Water fluoridation programs re-emerge as a controversial topic from time to time. Just last year it was a hotly debated topic in Portland, Oregon. Compound Interest covers the benefits of water (and other) fluoridation programs:
The enamel that coats your teeth is made up primarily of the compound hydroxyapatite. This ionic compound consists of calcium ions, phosphate ions and hydroxide ions, and is also a major component of your bones. Enamel is well known for being pretty strong, but it can be slowly broken down and lose ions from its structure under acidic conditions. This is known as demineralisation. Our body has a built-in countermeasure for this, and can replace the ions lost with ions from our saliva, in a process known as remineralisation. However, sometimes the rate at which this replacement occurs is below that at which the ions are being lost. When this happens the pores in the tooth can become enlarged, and cavities and tooth decay can result.
Fluoride ions can help arrest this process. They can be incorporated into the hydroxyapatite structure, replacing the hydroxide ions and forming fluorapatite. Fluorapatite is stronger than hydroxyapatite, and is also more resistant to acidic conditions.

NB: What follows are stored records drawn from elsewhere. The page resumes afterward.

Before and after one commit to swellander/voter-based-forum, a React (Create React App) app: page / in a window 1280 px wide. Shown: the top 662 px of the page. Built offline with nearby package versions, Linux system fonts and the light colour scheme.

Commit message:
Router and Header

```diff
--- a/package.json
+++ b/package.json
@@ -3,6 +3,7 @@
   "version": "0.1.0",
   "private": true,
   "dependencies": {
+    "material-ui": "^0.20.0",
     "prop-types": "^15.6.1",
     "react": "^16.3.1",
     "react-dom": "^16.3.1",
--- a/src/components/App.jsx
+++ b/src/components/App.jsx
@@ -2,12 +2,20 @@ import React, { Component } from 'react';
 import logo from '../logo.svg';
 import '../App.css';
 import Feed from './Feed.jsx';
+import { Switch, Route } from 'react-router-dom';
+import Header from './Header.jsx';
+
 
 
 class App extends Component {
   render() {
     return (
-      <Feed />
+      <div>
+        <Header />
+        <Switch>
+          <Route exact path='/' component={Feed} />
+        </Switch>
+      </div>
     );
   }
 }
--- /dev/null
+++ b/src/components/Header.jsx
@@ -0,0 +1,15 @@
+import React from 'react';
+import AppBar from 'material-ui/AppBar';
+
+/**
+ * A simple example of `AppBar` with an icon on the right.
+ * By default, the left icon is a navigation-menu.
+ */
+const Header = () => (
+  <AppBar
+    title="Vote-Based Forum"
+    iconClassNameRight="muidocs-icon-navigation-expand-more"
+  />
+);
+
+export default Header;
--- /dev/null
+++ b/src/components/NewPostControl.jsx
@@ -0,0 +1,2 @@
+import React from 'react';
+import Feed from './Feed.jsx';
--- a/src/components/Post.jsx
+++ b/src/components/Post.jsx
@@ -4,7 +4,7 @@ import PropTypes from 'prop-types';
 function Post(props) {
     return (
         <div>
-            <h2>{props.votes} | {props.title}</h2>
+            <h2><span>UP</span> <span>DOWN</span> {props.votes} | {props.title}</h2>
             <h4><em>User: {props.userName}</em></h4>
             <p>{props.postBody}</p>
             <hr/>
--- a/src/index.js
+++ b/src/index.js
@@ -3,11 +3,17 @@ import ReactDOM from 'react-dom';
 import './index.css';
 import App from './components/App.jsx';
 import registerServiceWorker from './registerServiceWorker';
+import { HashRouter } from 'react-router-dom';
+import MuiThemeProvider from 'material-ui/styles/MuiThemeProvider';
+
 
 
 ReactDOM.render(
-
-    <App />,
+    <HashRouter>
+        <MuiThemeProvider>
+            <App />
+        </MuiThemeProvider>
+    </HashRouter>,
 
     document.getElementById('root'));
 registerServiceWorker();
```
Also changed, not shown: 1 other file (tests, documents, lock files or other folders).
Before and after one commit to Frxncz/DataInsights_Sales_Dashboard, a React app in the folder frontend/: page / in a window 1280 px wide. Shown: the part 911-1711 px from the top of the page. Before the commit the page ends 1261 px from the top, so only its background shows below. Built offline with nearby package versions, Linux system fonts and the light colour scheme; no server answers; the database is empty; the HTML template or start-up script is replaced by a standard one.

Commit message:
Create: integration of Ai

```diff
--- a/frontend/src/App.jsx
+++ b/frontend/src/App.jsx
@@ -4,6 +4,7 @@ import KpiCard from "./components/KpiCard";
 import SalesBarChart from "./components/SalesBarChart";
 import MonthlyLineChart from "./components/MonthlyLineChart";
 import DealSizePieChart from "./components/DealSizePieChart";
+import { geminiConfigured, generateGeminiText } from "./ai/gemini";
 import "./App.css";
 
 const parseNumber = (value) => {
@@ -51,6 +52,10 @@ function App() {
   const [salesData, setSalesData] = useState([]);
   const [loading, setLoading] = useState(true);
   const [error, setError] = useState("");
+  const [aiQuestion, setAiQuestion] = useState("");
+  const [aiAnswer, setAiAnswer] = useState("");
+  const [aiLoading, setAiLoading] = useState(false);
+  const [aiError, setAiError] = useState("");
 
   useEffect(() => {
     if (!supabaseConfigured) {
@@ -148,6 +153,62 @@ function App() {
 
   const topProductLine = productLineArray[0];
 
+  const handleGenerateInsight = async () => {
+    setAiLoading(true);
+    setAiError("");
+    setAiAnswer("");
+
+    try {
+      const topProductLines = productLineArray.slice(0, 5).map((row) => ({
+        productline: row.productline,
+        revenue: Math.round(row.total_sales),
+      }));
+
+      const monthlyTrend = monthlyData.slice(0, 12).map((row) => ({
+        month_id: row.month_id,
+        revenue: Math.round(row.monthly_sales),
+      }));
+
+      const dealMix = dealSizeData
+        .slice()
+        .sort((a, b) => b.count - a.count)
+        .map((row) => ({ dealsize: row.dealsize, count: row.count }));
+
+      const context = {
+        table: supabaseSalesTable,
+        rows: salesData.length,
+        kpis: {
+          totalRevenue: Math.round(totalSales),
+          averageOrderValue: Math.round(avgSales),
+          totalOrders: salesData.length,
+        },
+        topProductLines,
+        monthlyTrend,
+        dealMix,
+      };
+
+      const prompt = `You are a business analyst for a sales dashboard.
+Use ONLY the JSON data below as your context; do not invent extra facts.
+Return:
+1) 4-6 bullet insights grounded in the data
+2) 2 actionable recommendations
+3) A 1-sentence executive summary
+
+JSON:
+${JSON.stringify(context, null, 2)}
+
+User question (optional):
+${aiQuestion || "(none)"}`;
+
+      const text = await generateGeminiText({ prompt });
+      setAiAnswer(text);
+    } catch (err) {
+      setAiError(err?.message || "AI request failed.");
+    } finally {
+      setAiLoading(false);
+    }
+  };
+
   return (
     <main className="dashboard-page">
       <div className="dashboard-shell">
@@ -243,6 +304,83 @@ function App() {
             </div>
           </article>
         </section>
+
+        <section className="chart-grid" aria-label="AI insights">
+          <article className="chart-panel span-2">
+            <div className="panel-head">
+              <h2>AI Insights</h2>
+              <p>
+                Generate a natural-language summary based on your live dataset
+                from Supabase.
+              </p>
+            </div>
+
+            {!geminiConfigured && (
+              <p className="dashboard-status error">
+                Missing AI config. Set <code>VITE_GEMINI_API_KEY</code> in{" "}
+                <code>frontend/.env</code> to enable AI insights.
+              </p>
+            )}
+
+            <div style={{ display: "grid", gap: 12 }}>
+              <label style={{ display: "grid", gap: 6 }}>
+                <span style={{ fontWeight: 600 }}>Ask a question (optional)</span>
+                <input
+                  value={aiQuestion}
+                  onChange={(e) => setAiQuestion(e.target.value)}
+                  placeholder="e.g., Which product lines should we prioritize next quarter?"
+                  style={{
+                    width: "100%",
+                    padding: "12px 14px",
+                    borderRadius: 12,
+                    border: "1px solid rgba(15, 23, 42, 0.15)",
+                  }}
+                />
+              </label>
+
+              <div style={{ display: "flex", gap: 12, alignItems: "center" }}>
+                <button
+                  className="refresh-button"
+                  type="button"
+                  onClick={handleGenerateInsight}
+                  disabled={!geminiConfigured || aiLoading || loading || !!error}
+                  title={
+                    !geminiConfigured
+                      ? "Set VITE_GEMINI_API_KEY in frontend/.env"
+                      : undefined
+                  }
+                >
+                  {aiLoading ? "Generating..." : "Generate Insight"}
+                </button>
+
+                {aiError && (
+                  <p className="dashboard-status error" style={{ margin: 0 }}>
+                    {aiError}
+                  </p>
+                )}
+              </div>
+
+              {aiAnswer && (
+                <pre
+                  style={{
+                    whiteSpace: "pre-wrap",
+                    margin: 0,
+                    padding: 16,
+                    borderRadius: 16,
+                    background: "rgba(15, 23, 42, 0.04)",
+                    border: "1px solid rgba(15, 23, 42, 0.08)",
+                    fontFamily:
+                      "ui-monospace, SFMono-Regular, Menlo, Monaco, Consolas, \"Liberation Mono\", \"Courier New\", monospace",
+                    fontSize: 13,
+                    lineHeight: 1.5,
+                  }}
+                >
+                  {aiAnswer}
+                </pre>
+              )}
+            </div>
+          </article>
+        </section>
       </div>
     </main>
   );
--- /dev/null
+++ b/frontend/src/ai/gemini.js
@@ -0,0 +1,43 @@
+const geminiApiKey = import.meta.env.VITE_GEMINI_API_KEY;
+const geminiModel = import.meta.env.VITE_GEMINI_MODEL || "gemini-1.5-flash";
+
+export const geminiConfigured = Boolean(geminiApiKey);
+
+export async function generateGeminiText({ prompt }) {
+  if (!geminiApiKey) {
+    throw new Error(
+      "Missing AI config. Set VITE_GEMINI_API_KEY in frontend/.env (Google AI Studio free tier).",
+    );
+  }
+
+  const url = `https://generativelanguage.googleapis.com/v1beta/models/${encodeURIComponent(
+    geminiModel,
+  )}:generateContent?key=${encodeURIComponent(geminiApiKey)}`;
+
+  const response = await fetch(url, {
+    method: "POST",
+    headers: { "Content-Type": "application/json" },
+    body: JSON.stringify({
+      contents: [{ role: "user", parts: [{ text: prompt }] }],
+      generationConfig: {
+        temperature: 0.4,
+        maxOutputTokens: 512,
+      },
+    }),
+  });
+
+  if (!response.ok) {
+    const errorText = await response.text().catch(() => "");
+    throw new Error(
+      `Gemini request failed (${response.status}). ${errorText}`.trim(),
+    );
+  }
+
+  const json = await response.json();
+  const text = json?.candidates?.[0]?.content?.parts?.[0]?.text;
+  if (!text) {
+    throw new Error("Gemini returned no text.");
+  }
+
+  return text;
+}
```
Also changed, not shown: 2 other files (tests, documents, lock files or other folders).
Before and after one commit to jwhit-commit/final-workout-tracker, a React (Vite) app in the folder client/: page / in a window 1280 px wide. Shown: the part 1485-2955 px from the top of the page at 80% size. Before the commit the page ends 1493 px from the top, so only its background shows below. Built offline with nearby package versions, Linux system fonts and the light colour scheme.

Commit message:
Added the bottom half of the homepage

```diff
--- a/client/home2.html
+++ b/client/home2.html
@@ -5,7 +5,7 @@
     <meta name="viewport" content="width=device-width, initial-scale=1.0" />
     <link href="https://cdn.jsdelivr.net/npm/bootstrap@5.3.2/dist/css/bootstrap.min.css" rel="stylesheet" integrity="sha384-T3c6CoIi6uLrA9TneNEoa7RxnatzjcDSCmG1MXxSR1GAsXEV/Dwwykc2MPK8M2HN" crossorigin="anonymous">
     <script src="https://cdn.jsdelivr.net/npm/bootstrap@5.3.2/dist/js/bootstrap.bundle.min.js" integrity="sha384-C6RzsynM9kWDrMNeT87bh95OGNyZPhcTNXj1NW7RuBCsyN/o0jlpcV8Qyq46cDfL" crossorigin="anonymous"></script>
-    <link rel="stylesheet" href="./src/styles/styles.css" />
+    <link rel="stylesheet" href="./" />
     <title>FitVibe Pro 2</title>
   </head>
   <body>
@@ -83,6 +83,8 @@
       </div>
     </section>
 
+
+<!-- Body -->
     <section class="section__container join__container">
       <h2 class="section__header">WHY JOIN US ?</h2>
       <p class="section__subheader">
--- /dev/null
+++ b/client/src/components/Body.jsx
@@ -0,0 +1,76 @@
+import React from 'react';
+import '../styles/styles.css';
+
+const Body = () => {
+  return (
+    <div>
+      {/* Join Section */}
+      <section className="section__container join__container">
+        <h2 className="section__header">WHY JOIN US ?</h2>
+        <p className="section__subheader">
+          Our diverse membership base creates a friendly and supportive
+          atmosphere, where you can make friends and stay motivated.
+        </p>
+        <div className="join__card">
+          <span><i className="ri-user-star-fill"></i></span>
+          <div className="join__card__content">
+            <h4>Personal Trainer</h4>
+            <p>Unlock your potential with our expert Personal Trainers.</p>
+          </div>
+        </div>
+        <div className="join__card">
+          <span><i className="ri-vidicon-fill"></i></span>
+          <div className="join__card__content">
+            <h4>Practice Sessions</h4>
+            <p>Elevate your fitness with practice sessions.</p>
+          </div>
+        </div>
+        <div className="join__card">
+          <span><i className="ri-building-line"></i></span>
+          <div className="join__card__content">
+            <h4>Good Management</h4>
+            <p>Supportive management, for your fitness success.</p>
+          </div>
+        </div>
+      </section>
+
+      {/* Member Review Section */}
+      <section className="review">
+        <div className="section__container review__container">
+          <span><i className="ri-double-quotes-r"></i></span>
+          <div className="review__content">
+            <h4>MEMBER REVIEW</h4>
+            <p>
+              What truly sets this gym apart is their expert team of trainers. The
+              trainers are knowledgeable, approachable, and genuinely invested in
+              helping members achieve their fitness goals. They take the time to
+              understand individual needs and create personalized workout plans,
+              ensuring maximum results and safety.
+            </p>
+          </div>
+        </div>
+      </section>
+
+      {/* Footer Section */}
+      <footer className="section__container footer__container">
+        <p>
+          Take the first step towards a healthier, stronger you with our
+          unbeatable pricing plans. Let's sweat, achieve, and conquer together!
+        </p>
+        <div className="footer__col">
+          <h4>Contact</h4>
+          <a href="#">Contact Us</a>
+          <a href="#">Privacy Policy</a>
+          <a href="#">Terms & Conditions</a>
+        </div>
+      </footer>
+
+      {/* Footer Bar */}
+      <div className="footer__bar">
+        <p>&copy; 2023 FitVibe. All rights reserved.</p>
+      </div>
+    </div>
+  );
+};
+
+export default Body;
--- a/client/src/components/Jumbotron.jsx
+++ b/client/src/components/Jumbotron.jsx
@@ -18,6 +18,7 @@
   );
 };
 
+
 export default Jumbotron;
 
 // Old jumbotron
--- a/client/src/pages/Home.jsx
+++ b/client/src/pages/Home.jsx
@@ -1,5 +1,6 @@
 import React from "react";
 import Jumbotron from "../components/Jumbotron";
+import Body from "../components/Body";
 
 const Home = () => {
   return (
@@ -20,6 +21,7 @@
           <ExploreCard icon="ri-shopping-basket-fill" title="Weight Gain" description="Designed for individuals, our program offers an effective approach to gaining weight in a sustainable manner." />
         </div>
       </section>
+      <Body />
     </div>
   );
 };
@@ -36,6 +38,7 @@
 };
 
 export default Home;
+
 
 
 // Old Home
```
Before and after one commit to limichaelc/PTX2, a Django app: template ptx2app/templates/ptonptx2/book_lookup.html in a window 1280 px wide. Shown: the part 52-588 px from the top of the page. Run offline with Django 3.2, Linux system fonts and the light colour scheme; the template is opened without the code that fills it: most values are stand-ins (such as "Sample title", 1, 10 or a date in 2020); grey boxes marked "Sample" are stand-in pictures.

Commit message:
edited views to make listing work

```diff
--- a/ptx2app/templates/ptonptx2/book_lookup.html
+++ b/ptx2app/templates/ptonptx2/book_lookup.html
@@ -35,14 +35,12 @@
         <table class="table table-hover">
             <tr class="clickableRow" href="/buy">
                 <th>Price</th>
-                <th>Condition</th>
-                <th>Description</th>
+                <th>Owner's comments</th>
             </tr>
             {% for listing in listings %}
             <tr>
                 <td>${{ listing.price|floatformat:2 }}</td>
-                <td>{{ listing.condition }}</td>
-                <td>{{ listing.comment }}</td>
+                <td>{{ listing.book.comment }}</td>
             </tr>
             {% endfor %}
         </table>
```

This means it can greatly delay the onset of cavities and tooth decay, and this is the reason why there’s a clamour to add it to water supplies.